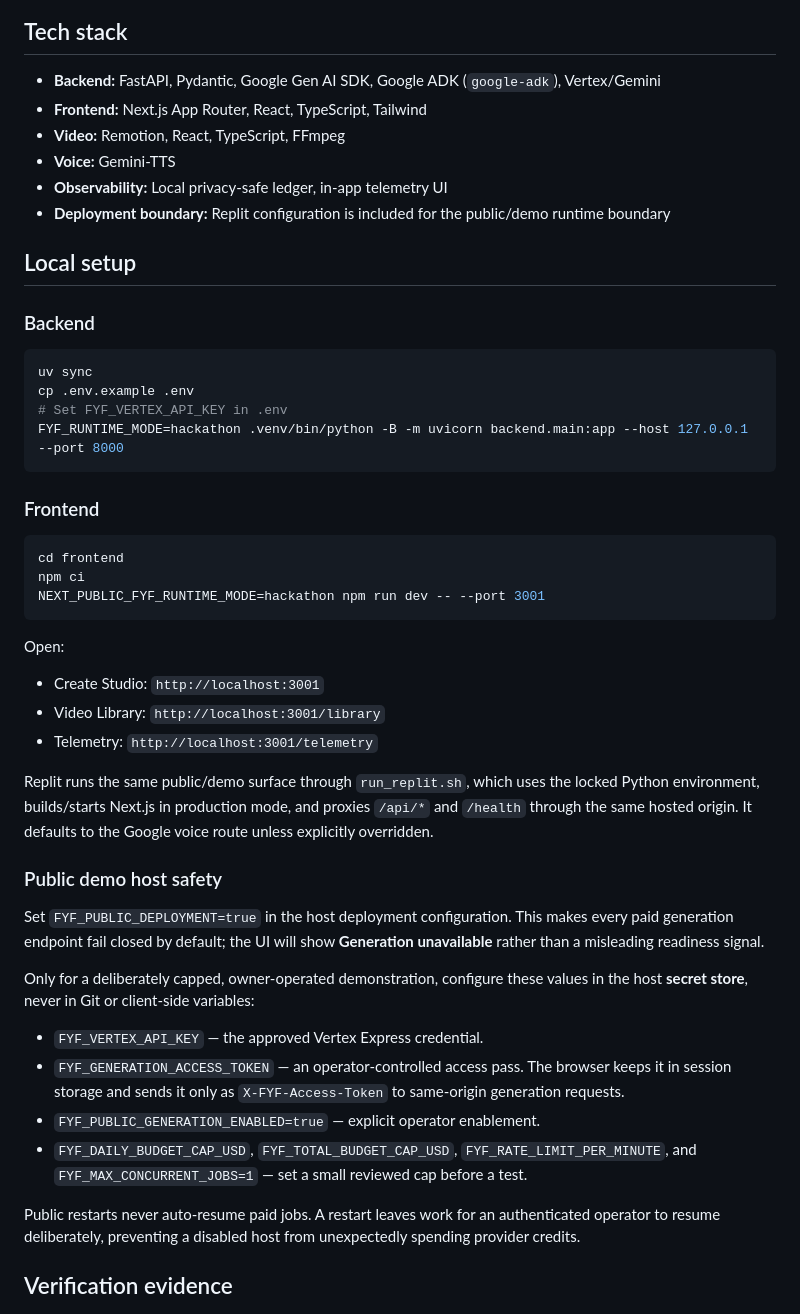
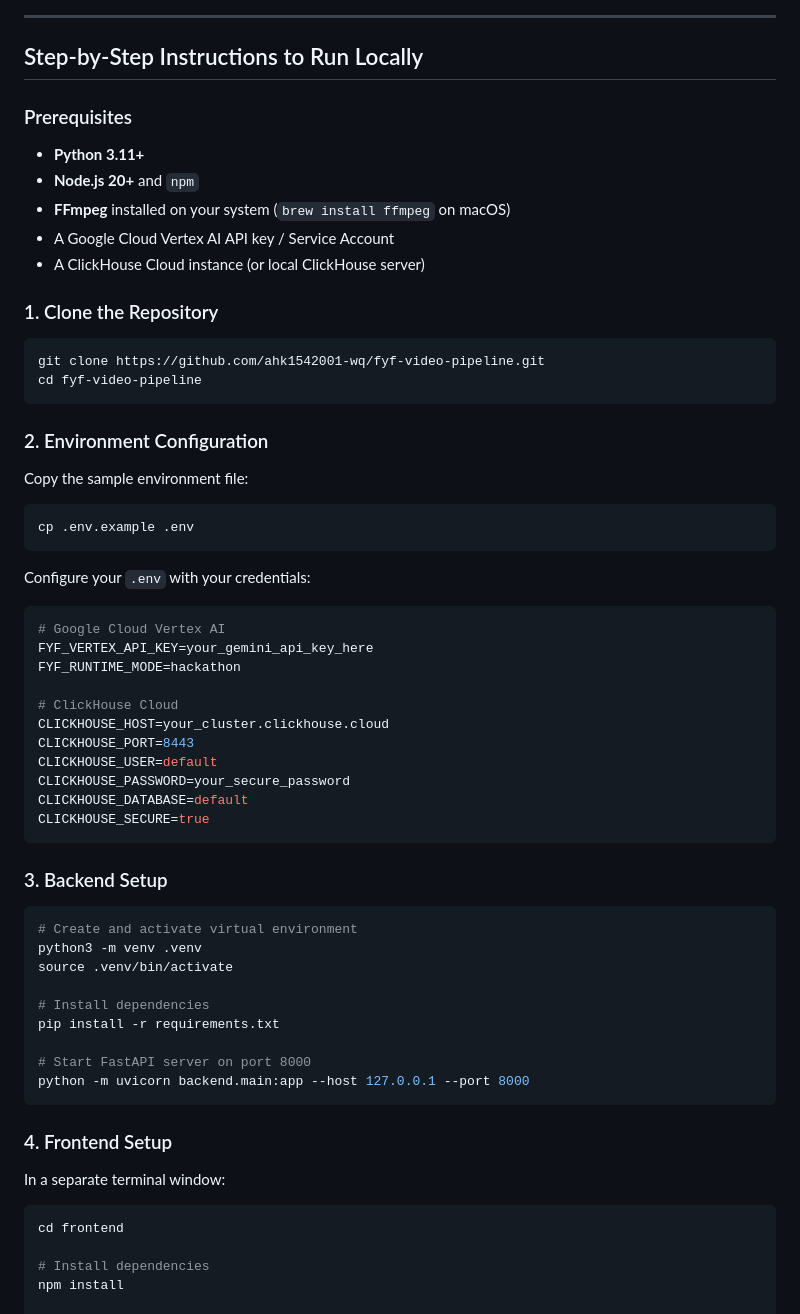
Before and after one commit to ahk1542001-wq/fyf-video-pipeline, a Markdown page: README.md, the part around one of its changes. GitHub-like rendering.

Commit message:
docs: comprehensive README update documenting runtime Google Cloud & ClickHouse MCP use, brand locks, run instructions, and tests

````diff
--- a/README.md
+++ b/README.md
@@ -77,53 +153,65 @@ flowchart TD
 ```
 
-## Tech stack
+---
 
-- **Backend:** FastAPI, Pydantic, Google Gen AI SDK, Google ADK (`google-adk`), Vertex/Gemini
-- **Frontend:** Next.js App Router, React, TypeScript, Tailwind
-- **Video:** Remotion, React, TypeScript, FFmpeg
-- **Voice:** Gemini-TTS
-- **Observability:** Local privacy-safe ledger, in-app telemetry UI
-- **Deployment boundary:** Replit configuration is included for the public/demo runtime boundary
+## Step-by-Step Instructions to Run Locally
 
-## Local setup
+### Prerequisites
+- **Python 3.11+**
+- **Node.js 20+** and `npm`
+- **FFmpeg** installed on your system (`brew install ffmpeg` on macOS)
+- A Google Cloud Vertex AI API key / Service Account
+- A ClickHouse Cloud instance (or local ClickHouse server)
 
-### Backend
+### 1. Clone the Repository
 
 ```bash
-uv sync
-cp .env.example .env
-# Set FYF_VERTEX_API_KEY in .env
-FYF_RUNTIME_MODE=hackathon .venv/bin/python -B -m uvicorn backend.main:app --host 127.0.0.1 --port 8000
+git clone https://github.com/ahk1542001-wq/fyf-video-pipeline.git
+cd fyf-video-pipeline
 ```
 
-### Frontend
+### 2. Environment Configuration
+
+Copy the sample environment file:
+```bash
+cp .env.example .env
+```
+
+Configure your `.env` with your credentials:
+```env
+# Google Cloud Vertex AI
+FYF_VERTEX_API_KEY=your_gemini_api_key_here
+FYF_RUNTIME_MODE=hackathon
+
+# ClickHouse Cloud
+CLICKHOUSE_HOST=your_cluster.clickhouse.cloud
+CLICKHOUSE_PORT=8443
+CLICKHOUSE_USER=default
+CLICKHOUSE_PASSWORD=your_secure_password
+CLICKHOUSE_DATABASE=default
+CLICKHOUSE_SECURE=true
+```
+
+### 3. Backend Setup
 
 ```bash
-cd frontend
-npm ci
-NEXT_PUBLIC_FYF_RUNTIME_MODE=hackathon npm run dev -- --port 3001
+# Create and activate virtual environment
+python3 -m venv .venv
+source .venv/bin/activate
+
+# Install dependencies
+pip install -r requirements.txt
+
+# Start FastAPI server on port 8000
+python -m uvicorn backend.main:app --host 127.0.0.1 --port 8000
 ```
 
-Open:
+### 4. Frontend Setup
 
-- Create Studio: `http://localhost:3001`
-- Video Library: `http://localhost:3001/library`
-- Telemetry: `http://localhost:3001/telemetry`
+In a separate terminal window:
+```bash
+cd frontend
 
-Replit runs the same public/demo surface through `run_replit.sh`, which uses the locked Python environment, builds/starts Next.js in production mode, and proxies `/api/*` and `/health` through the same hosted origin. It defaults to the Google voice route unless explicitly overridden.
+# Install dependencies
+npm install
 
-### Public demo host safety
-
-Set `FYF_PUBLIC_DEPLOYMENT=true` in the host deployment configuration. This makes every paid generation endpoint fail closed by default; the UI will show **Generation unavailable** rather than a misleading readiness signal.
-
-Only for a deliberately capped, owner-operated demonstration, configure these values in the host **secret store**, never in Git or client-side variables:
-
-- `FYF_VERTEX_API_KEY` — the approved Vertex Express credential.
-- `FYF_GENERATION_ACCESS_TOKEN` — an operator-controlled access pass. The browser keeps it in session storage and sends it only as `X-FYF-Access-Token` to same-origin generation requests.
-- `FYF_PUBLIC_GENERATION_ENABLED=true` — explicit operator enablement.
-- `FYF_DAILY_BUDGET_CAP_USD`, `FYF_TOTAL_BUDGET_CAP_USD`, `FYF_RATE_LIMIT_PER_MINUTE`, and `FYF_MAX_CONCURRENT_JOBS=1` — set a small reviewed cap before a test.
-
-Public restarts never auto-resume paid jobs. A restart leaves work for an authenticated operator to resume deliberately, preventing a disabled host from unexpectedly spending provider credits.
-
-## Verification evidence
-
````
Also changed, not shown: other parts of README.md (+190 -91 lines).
..........
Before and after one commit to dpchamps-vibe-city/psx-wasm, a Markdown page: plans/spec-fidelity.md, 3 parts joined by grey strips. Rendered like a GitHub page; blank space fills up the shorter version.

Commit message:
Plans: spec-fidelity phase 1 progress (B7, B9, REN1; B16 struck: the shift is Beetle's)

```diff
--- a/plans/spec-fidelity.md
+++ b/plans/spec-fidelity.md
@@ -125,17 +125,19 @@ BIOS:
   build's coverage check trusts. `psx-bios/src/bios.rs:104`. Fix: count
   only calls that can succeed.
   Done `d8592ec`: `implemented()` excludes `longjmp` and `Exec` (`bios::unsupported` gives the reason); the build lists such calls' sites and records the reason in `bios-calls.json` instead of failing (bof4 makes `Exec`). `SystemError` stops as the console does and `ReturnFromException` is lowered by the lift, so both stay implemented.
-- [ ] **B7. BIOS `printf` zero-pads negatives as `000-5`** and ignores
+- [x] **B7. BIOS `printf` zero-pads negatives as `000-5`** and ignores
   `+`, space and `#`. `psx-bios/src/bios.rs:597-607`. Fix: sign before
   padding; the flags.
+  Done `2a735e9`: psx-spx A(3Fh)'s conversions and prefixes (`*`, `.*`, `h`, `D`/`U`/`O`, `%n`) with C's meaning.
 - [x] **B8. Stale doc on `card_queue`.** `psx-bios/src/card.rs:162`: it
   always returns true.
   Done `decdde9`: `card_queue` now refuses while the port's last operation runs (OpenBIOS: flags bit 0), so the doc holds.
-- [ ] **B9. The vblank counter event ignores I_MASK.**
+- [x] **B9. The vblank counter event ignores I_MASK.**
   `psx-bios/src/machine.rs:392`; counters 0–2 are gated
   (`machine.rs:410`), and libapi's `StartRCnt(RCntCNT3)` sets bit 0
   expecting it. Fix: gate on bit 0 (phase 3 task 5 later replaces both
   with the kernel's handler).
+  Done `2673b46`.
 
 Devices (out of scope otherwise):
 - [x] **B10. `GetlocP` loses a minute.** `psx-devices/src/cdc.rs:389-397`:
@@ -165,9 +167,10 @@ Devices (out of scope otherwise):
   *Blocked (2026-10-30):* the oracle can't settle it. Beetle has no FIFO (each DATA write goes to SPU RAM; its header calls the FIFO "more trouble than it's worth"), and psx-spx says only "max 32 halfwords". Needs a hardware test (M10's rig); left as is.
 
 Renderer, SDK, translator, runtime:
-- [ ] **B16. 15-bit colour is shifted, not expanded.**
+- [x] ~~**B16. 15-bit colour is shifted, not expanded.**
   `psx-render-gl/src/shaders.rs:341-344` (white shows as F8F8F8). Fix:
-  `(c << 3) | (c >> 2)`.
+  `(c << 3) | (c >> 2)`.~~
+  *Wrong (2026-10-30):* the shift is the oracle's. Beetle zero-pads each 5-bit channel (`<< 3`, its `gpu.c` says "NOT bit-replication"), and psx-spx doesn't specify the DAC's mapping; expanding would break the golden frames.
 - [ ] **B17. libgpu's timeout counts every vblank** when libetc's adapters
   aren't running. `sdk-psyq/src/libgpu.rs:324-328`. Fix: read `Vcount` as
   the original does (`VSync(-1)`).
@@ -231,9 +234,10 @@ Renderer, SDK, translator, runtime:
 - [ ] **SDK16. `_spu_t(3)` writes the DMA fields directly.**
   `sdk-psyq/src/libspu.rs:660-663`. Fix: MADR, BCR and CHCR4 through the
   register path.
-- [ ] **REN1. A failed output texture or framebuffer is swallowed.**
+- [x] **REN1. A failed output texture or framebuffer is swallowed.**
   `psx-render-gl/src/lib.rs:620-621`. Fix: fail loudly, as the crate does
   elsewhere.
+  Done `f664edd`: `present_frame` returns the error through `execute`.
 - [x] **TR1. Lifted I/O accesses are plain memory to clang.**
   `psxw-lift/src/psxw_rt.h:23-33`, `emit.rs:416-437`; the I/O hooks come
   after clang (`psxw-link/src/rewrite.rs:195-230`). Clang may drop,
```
..........
> [ACTIVITY]:
Locate the word "fidelity" in the records and collect each line it appears in.

> [ANSWER SPACE]:
Before and after one commit to dpchamps-vibe-city/psx-wasm, a Markdown page: plans/spec-fidelity.md, 3 parts joined by grey strips. Rendered like a GitHub page; blank space fills up the shorter version.
Plans: spec-fidelity phase 1 progress (B7, B9, REN1; B16 struck: the shift is Beetle's)
--- a/plans/spec-fidelity.md
+++ b/plans/spec-fidelity.md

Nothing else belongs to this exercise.